It's hard to think of Brett Favre these days in a positive way, but there was a time, not all that long ago, when Favre actually used to be arguably the most admired and respected players in football. He had a humble, aw-shucks persona the media and fans loved.
Then he started believing all the hype, and started thinking he was bigger than whatever team he's on. Now Favre, once known as a team-first athlete, has become shorthand for describing the me-first type of player who puts himself above the team. My brother derisively refers to the Vikings as the Minnesota Favres, because everything is all about making Brett happy.
I can't help but look at how much Derek Jeter wants in these contract negotiations, and hear how his agent Casey Close is baffled by the Yankees' stance here, and wonder that Jeter is becoming the new Favre. I've heard some fans say that the Yanks have to give Jeter whatever he wants because he's the face of the franchise. Because it's "his team." Because Jeter will be unhappy if they don't give him $25 million a year for as long as he wants to play. Because fans will stop rooting for the team if Jeter is gone.
Excuse me? I root for the New York Yankees, not the New York Jeters. When A-Rod opted out, I didn't walk out with him, even though I was a big fan of his. Just the opposite -- I was furious that he cost the Yankees money, and said "good riddance."
What does this whole "face of the franchise" thing mean, anyway? It seems to be incongruous to what Jeter is supposed to represent. One of the few things I like about Red Sox fans is the way they refer to the 2004 Boston team as "the 25." Not just Curt Schilling, or David Ortiz, or Manny Ramirez, but the entire team as the whole.
But calling Jeter the "face of the franchise" that the media and some fans are pushing elevates Jeter as being bigger than the team. Very strange, especially since the captain has defined himself, and his supporters have defined him, as being the team-first guy. The opposite of the 24-and-1 player. The lifelong Yankee fan whose dream from childhood was to wear the pinstripes. The gutty, gritty player who will do whatever it takes to win. He never was as good a player as A-Rod, but he was supposed to be a better person. A better leader. Somebody who put the Yankees above himself. What are all those intangibles about, after all?
Now we're seeing a different side of Jeter than the media has shown us for the past 15 years. And now we're hearing about how the Yankees have to give an aging shortstop with a .710 OPS whatever he wants, or he'll pout.

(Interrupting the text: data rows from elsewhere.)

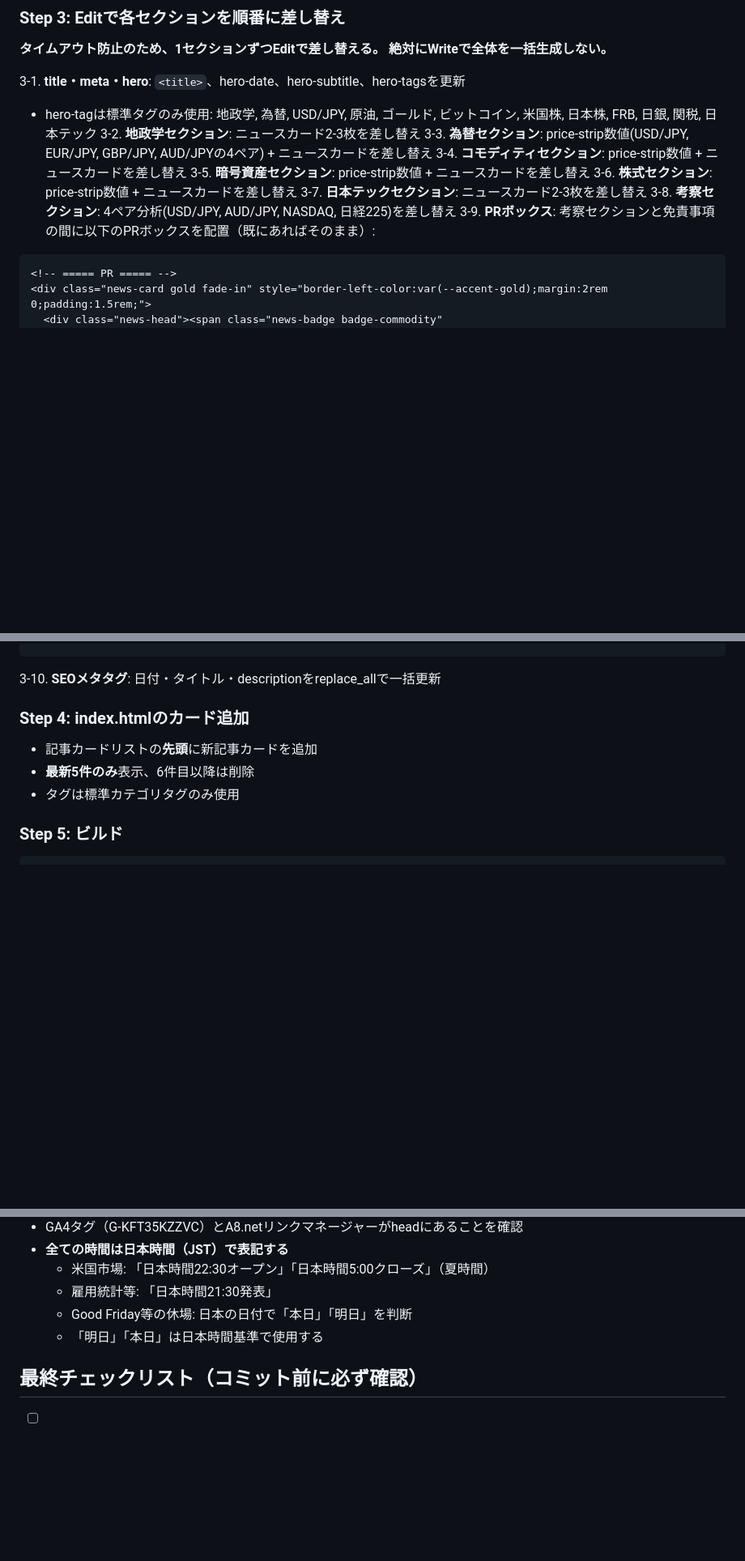
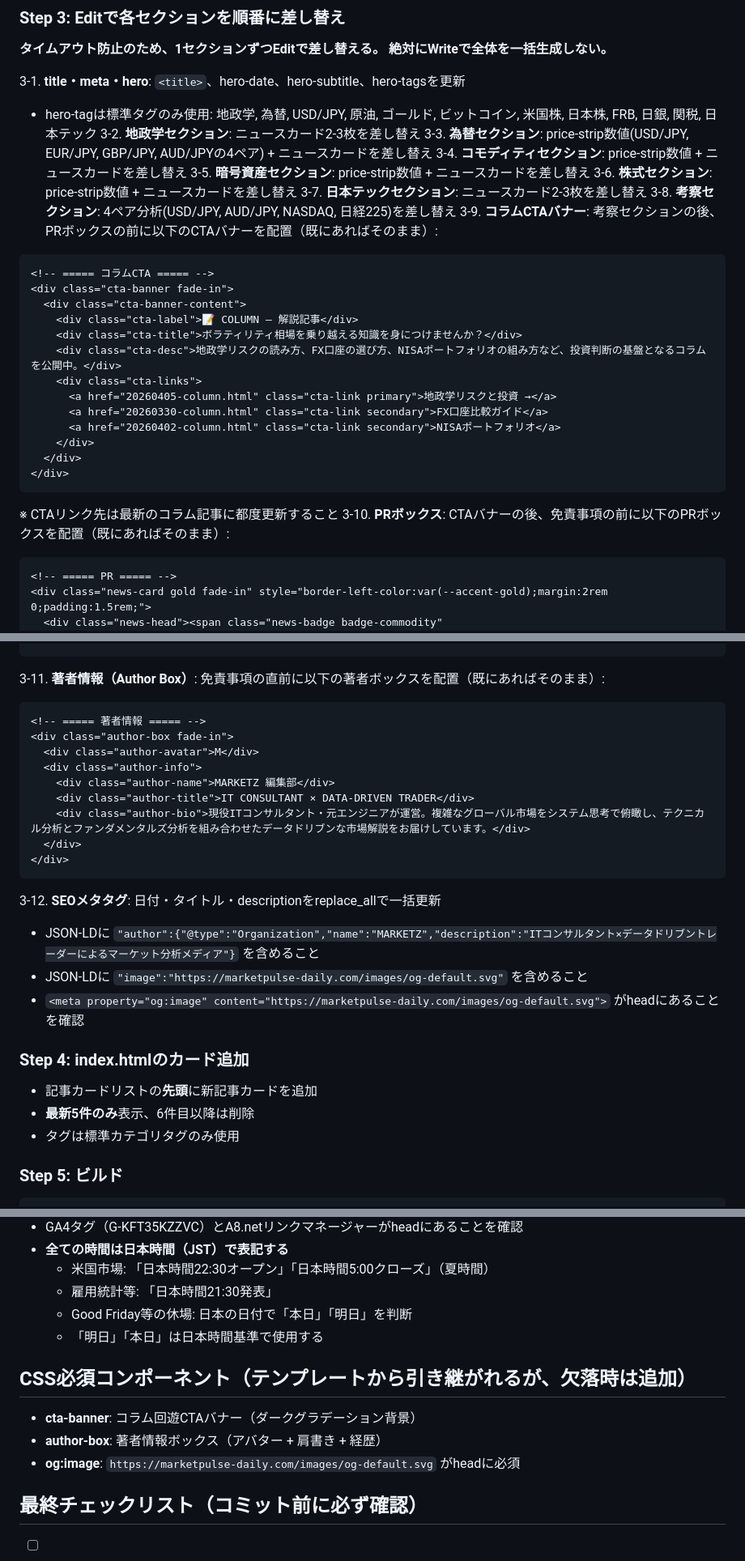
Before and after one commit to ainick25/market-pulse-daily, a Markdown page: .claude/commands/daily-news.md, 3 parts joined by grey strips. Shown at 81% size. Drawn GitHub-style; blank space fills up the shorter version.

````diff
--- a/.claude/commands/daily-news.md
+++ b/.claude/commands/daily-news.md
@@ -35,7 +35,24 @@ cp posts/[直近の日付].html posts/YYYYMMDD.html
 3-6. **株式セクション**: price-strip数値 + ニュースカードを差し替え
 3-7. **日本テックセクション**: ニュースカード2-3枚を差し替え
 3-8. **考察セクション**: 4ペア分析(USD/JPY, AUD/JPY, NASDAQ, 日経225)を差し替え
-3-9. **PRボックス**: 考察セクションと免責事項の間に以下のPRボックスを配置（既にあればそのまま）:
+3-9. **コラムCTAバナー**: 考察セクションの後、PRボックスの前に以下のCTAバナーを配置（既にあればそのまま）:
+```html
+<!-- ===== コラムCTA ===== -->
+<div class="cta-banner fade-in">
+  <div class="cta-banner-content">
+    <div class="cta-label">📝 COLUMN — 解説記事</div>
+    <div class="cta-title">ボラティリティ相場を乗り越える知識を身につけませんか？</div>
+    <div class="cta-desc">地政学リスクの読み方、FX口座の選び方、NISAポートフォリオの組み方など、投資判断の基盤となるコラムを公開中。</div>
+    <div class="cta-links">
+      <a href="20260405-column.html" class="cta-link primary">地政学リスクと投資 →</a>
+      <a href="20260330-column.html" class="cta-link secondary">FX口座比較ガイド</a>
+      <a href="20260402-column.html" class="cta-link secondary">NISAポートフォリオ</a>
+    </div>
+  </div>
+</div>
+```
+※ CTAリンク先は最新のコラム記事に都度更新すること
+3-10. **PRボックス**: CTAバナーの後、免責事項の前に以下のPRボックスを配置（既にあればそのまま）:
 ```html
 <!-- ===== PR ===== -->
 <div class="news-card gold fade-in" style="border-left-color:var(--accent-gold);margin:2rem 0;padding:1.5rem;">
@@ -51,7 +68,22 @@ cp posts/[直近の日付].html posts/YYYYMMDD.html
   <div class="news-source" style="margin-top:0.8rem;">※ 投資にはリスクが伴います。FX取引は元本を超える損失が発生する可能性があります。</div>
 </div>
 ```
-3-10. **SEOメタタグ**: 日付・タイトル・descriptionをreplace_allで一括更新
+3-11. **著者情報（Author Box）**: 免責事項の直前に以下の著者ボックスを配置（既にあればそのまま）:
+```html
+<!-- ===== 著者情報 ===== -->
+<div class="author-box fade-in">
+  <div class="author-avatar">M</div>
+  <div class="author-info">
+    <div class="author-name">MARKETZ 編集部</div>
+    <div class="author-title">IT CONSULTANT × DATA-DRIVEN TRADER</div>
+    <div class="author-bio">現役ITコンサルタント・元エンジニアが運営。複雑なグローバル市場をシステム思考で俯瞰し、テクニカル分析とファンダメンタルズ分析を組み合わせたデータドリブンな市場解説をお届けしています。</div>
+  </div>
+</div>
+```
+3-12. **SEOメタタグ**: 日付・タイトル・descriptionをreplace_allで一括更新
+  - JSON-LDに `"author":{"@type":"Organization","name":"MARKETZ","description":"ITコンサルタント×データドリブントレーダーによるマーケット分析メディア"}` を含めること
+  - JSON-LDに `"image":"https://marketpulse-daily.com/images/og-default.svg"` を含めること
+  - `<meta property="og:image" content="https://marketpulse-daily.com/images/og-default.svg">` がheadにあることを確認
 
 ### Step 4: index.htmlのカード追加
 - 記事カードリストの**先頭**に新記事カードを追加
@@ -84,6 +116,11 @@ git push -u origin main
   - Good Friday等の休場: 日本の日付で「本日」「明日」を判断
   - 「明日」「本日」は日本時間基準で使用する
 
+## CSS必須コンポーネント（テンプレートから引き継がれるが、欠落時は追加）
+- **cta-banner**: コラム回遊CTAバナー（ダークグラデーション背景）
+- **author-box**: 著者情報ボックス（アバター + 肩書き + 経歴）
+- **og:image**: `https://marketpulse-daily.com/images/og-default.svg` がheadに必須
+
 ## 最終チェックリスト（コミット前に必ず確認）
 - [ ] 為替price-stripが4ペア（USD/JPY → EUR/JPY → GBP/JPY → AUD/JPY）の順で存在するか
 - [ ] 為替ニュースカードが旧テンプレートの内容ではなく、本日のデータに更新されているか
````
Also changed, not shown: other parts of .claude/commands/daily-news.md (+5 -1 lines), .claude/commands/sunday-column.md (+25 -2 lines).
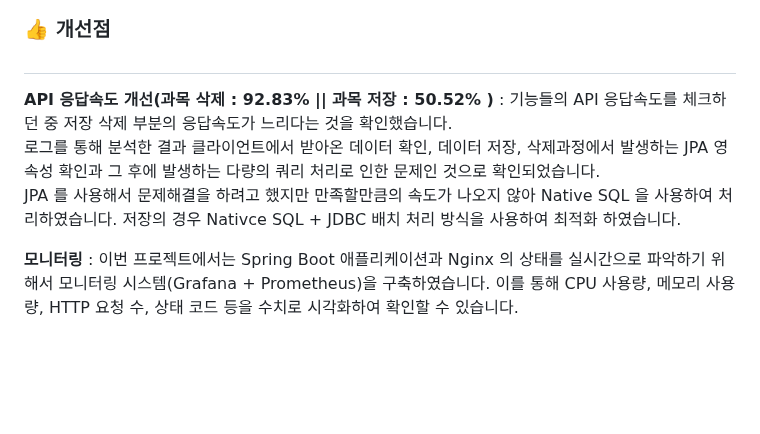
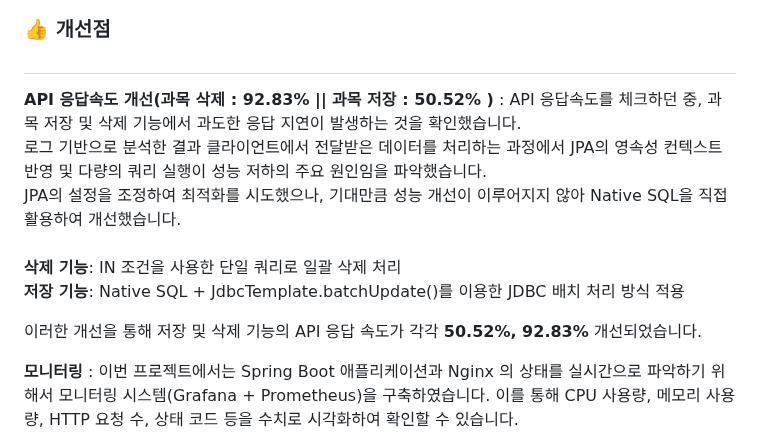
Before and after one commit to wtgs9817/Capstone-Design, a Markdown page: README.md, the part around the change. Rendered like a GitHub page; blank space fills up the shorter version.

```diff
--- a/README.md
+++ b/README.md
@@ -36,8 +36,14 @@
 ### 👍 개선점
 #
 
-**API 응답속도 개선(과목 삭제 : 92.83% || 과목 저장 : 50.52% )** : 기능들의 API 응답속도를 체크하던 중 저장 삭제 부분의 응답속도가 느리다는 것을 확인했습니다.   <br /> 로그를 통해 분석한 결과 클라이언트에서 받아온 데이터 확인, 데이터 저장, 삭제과정에서 발생하는 JPA 영속성 확인과 그 후에 발생하는 다량의 쿼리 처리로 인한 문제인 것으로 확인되었습니다.  <br /> JPA 를 사용해서 문제해결을 하려고 했지만 만족할만큼의 속도가 나오지 않아 Native SQL 을 사용하여 처리하였습니다. 저장의 경우 Nativce SQL + JDBC 배치 처리 방식을 사용하여 최적화 하였습니다.    <br />
+**API 응답속도 개선(과목 삭제 : 92.83% || 과목 저장 : 50.52% )** : API 응답속도를 체크하던 중, 과목 저장 및 삭제 기능에서 과도한 응답 지연이 발생하는 것을 확인했습니다.  <br /> 로그 기반으로 분석한 결과 클라이언트에서 전달받은 데이터를 처리하는 과정에서 JPA의 영속성 컨텍스트 반영 및 다량의 쿼리 실행이 성능 저하의 주요 원인임을 파악했습니다. <br /> JPA의 설정을 조정하여 최적화를 시도했으나, 기대만큼 성능 개선이 이루어지지 않아 Native SQL을 직접 활용하여 개선했습니다.     <br />
+<br />
+**삭제 기능**: IN 조건을 사용한 단일 쿼리로 일괄 삭제 처리
+<br />
+**저장 기능**: Native SQL + JdbcTemplate.batchUpdate()를 이용한 JDBC 배치 처리 방식 적용
+<br />
 
+이러한 개선을 통해 저장 및 삭제 기능의 API 응답 속도가 각각 **50.52%, 92.83%** 개선되었습니다.
 
 **모니터링** : 이번 프로젝트에서는 Spring Boot 애플리케이션과 Nginx 의 상태를 실시간으로 파악하기 위해서 모니터링 시스템(Grafana + Prometheus)을 구축하였습니다. 이를 통해 CPU 사용량, 메모리 사용량, HTTP 요청 수, 상태 코드 등을 수치로 시각화하여 확인할 수 있습니다. <br />
 CPU 사용량이나 메모리 사용량이 급격하게 상승하거나 특정 API의 요청이 비정상적으로 집중되는 경우 이를 실시간으로 감지하여 확장 또는 장애 대응이 가능하도록 하였습니다. 예를 들어 비정상적인 HTTP 상태 코드가 반복적으로 기록되는 경우, API 엔드포인트와 요청 수, 요청에 대한 처리 성공 수를 확인하여 원인을 추적하고 문제를 해결할 수 있습니다. 이처럼 모니터링 시스템을 통해 애플리케이션의 상태를 수치 기반으로 인지하고, 문제가 발생하기 전 또는 발생 후 즉시 대응하는 백엔드 운영 역량을 키울 수 있었습니다. <br /><br />
```
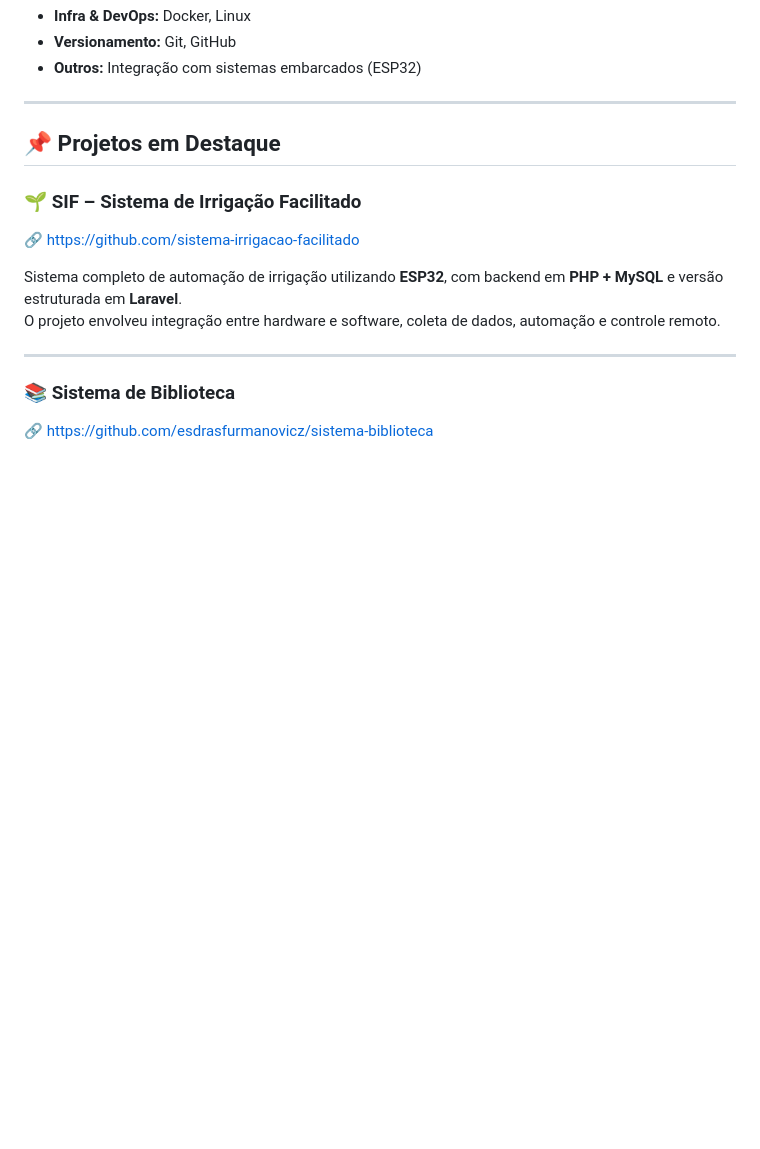
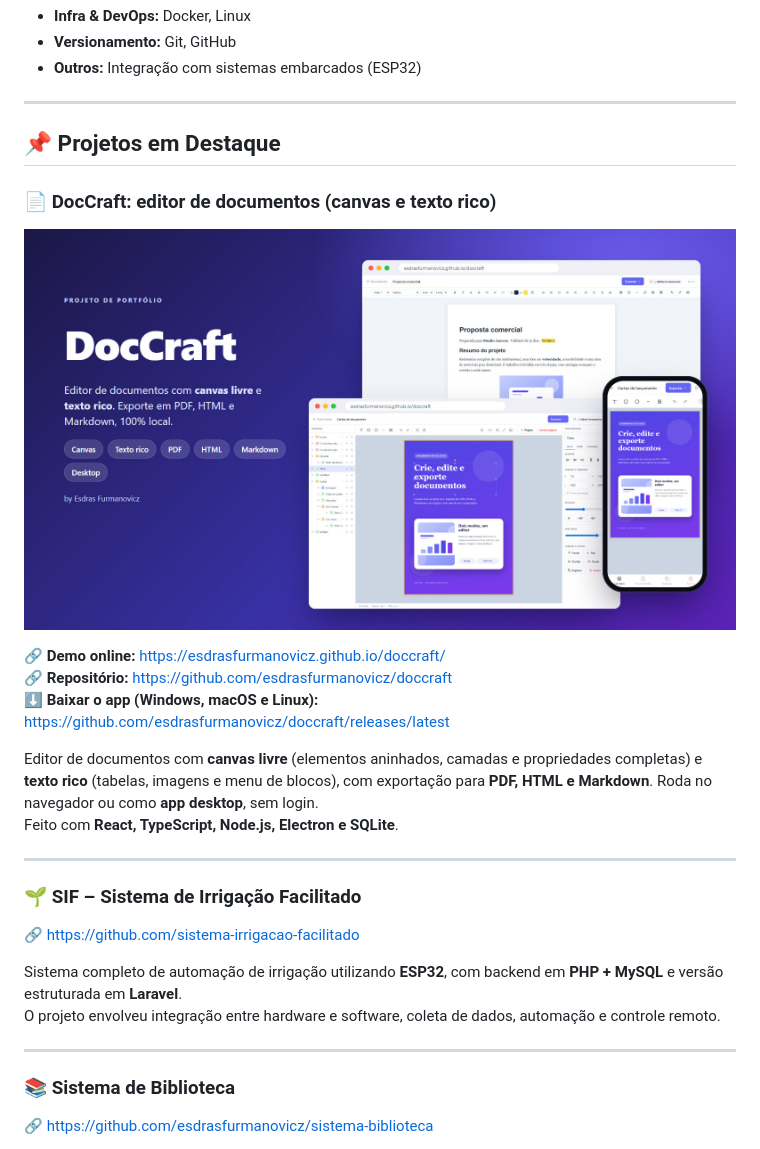
Before and after one commit to esdrasfurmanovicz/esdrasfurmanovicz, a Markdown page: README.md, the part around the change. Drawn GitHub-style; pictures changed too: assets/doccraft.jpg (added); blank space fills up the shorter version.

Commit message:
add DocCraft nos projetos em destaque

```diff
--- a/README.md
+++ b/README.md
@@ -41,6 +41,18 @@ Trabalho diariamente com regras de negócio, banco de dados, integrações e evo
 
 ## 📌 Projetos em Destaque
 
+### 📄 DocCraft: editor de documentos (canvas e texto rico)
+<a href="https://esdrasfurmanovicz.github.io/doccraft/"><img src="assets/doccraft.jpg" alt="DocCraft: editor de documentos com canvas livre e texto rico" width="100%" /></a>
+
+🔗 **Demo online:** https://esdrasfurmanovicz.github.io/doccraft/
+🔗 **Repositório:** https://github.com/esdrasfurmanovicz/doccraft
+⬇️ **Baixar o app (Windows, macOS e Linux):** https://github.com/esdrasfurmanovicz/doccraft/releases/latest
+
+Editor de documentos com **canvas livre** (elementos aninhados, camadas e propriedades completas) e **texto rico** (tabelas, imagens e menu de blocos), com exportação para **PDF, HTML e Markdown**. Roda no navegador ou como **app desktop**, sem login.
+Feito com **React, TypeScript, Node.js, Electron e SQLite**.
+
+---
+
 ### 🌱 SIF – Sistema de Irrigação Facilitado
 🔗 https://github.com/sistema-irrigacao-facilitado
 
```
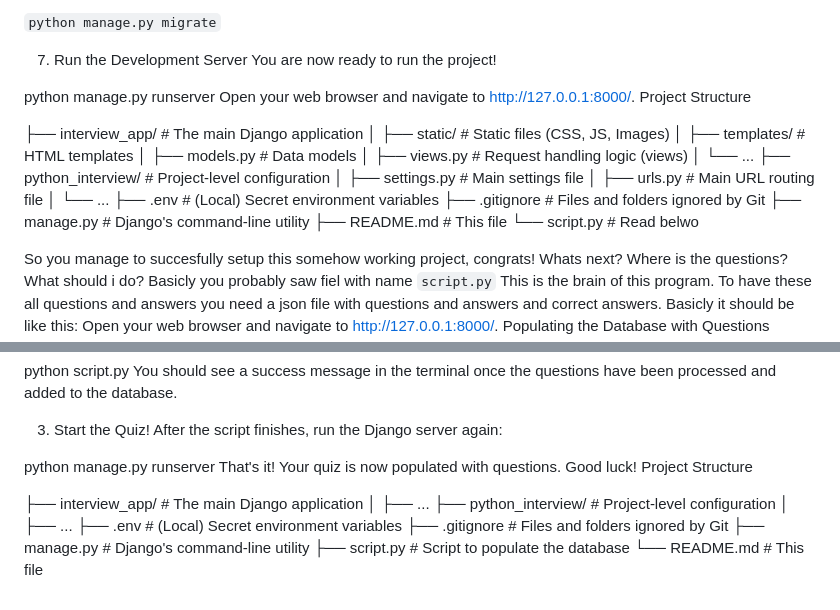
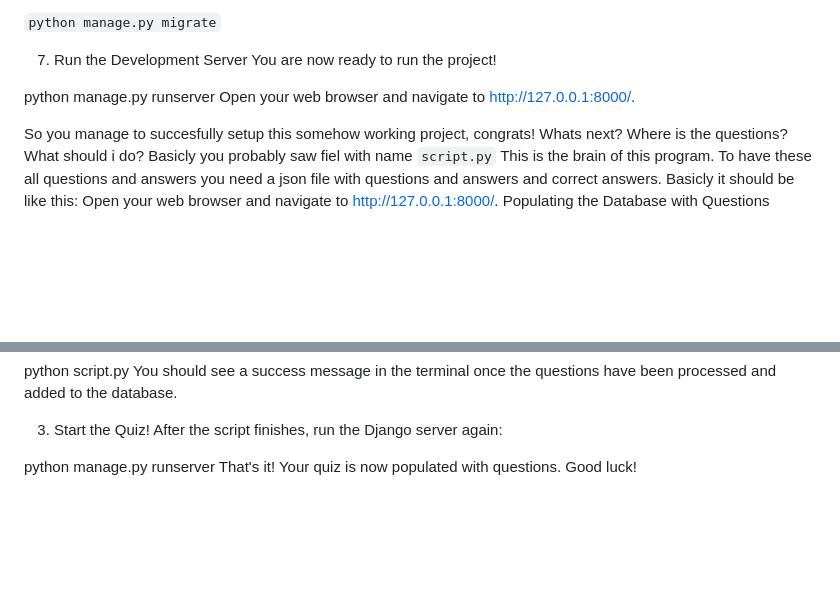
Before and after one commit to K4shalot/AI-Powered-Python-Quiz, a Markdown page: README.md, 2 parts joined by grey strips. GitHub-like rendering; blank space fills up the shorter version.

```diff
--- a/README.md
+++ b/README.md
@@ -64,23 +64,7 @@ You are now ready to run the project!
 
 python manage.py runserver
 Open your web browser and navigate to http://127.0.0.1:8000/.
-Project Structure
 
-├── interview_app/      # The main Django application
-│   ├── static/         # Static files (CSS, JS, Images)
-│   ├── templates/      # HTML templates
-│   ├── models.py       # Data models
-│   ├── views.py        # Request handling logic (views)
-│   └── ...
-├── python_interview/   # Project-level configuration
-│   ├── settings.py     # Main settings file
-│   ├── urls.py         # Main URL routing file
-│   └── ...
-├── .env                # (Local) Secret environment variables
-├── .gitignore          # Files and folders ignored by Git
-├── manage.py           # Django's command-line utility
-├── README.md           # This file
-└── script.py           # Read belwo
 
 So you manage to succesfully setup this somehow working project, congrats!
 Whats next? Where is the questions? What should i do?
@@ -123,14 +107,3 @@ After the script finishes, run the Django server again:
 
 python manage.py runserver
 That's it! Your quiz is now populated with questions. Good luck!
-Project Structure
-
-├── interview_app/      # The main Django application
-│   ├── ...
-├── python_interview/   # Project-level configuration
-│   ├── ...
-├── .env                # (Local) Secret environment variables
-├── .gitignore          # Files and folders ignored by Git
-├── manage.py           # Django's command-line utility
-├── script.py           # Script to populate the database
-└── README.md           # This file
```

I keep on coming back to this, when I hear about Jeter's ridiculous contract demands -- he wanted as much as a six-year, $150 million deal after the worst year of his career. Imagine how much he'd be asking for if he had had a good season!
What do you think? Tell us about it!